Blog Post

Jilted North Carolina Spouse wins $8.8 Million over Wife’s Affair

 

Last week a Superior Court judge in Durham, North Carolina awarded Keith King $8.8 million dollars in damages against Francisco Huizar III, a man who had an affair with King’s wife.  This verdict is the result of North Carolina’s alienation of affection and criminal conversion laws.  A remnant of English common law, causes of action for alienation of affection and criminal conversion allow a spouse to recover damages when a third party interferes with the relationship and causes deprivation of affection, frequently seen in cases of adultery.

 

At trial Keith King showed that he and his wife, Danielle, were happily married from 2010 until 2015.  In 2015, Danielle King met Francisco Huizar at a BMX show in New York.  Upon meeting, Danielle King and Francisco Huizar began an extramarital relationship.  This extramarital relationship continued into 2017, when Keith King caught Danielle King and Francisco Huizar in bed together in Danielle King’s apartment.

Prior to the lawsuit, Danielle King was an employee of Keith King’s company, BMX Stunt Shows. At trial Keith King showed that this affair resulted in substantial lost revenues for BMX Stunt Shows because of an assault by Huizar and the loss of Danielle as an employee.  As a result, the court considered lost revenues when awarding Keith King $2.2 million dollars in compensatory damages resulting from the extramarital affair. Additionally, the court awarded Keith King $6.6 million dollars in punitive damages for Francisco Huizar’s actions.

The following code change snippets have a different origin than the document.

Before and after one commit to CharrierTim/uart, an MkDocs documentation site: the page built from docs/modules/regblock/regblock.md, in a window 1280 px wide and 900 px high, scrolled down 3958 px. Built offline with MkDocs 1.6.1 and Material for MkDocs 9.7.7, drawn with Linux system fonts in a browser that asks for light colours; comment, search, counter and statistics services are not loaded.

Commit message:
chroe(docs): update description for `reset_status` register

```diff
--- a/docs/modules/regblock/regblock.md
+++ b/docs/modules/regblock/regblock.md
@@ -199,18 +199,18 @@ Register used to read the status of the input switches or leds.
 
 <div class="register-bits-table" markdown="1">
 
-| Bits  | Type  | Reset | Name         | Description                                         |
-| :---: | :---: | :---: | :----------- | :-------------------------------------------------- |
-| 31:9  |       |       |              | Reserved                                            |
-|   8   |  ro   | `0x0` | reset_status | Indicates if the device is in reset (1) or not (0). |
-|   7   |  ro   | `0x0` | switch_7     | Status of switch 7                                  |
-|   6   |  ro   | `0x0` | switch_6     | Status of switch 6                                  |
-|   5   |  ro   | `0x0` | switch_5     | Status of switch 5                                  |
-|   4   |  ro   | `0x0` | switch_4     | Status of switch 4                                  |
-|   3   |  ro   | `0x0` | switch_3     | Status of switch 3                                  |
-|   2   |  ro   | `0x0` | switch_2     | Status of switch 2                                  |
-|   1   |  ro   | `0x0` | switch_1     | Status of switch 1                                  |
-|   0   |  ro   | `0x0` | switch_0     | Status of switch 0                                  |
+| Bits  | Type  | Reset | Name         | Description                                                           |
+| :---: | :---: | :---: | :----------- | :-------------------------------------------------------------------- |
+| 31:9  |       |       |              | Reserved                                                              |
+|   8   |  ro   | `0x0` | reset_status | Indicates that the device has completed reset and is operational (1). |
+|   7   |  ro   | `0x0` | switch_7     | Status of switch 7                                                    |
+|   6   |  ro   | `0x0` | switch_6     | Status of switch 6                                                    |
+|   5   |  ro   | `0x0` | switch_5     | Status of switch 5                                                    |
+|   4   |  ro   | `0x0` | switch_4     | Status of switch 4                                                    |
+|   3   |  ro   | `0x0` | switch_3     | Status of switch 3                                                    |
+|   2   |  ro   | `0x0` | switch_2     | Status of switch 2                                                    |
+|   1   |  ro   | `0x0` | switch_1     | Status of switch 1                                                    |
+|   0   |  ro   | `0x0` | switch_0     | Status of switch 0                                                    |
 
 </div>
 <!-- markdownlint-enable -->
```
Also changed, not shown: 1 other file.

Although alienation of affection and criminal conversion are often alleged together, there is a distinct difference between these causes of action.  Alienation of affection occurs when a third party’s actions cause a marital fracture, usually by way of enticement.  Although sexual intercourse may support a claim for alienation of affection, no physical act between the defendant and the plaintiff’s spouse is required.  However, sexual intercourse between the defendant and the plaintiff’s spouse is a requirement of criminal conversion.

North Carolina is one of only six (6) states to recognize causes of action for alienation of affection and criminal conversion. North Carolina has made multiple attempts to abolish criminal conversion, but the North Carolina Court of Appeals and the North Carolina General Assembly has denied each attempt.  As the law stands today revisions have been made to the statute of limitations which dictates the time  you have to bring claims against a spouse or ex-spouse.

If you have questions regarding alienation of affection, criminal conversion, or other legal concerns, please give us a call at (704) 457-1010 to schedule a consultation.  For more information regarding our firm, attorneys, and practice areas, please visit http://www.lindleylawoffice.com/.

Leave a Reply

Your email address will not be published. Required fields are marked *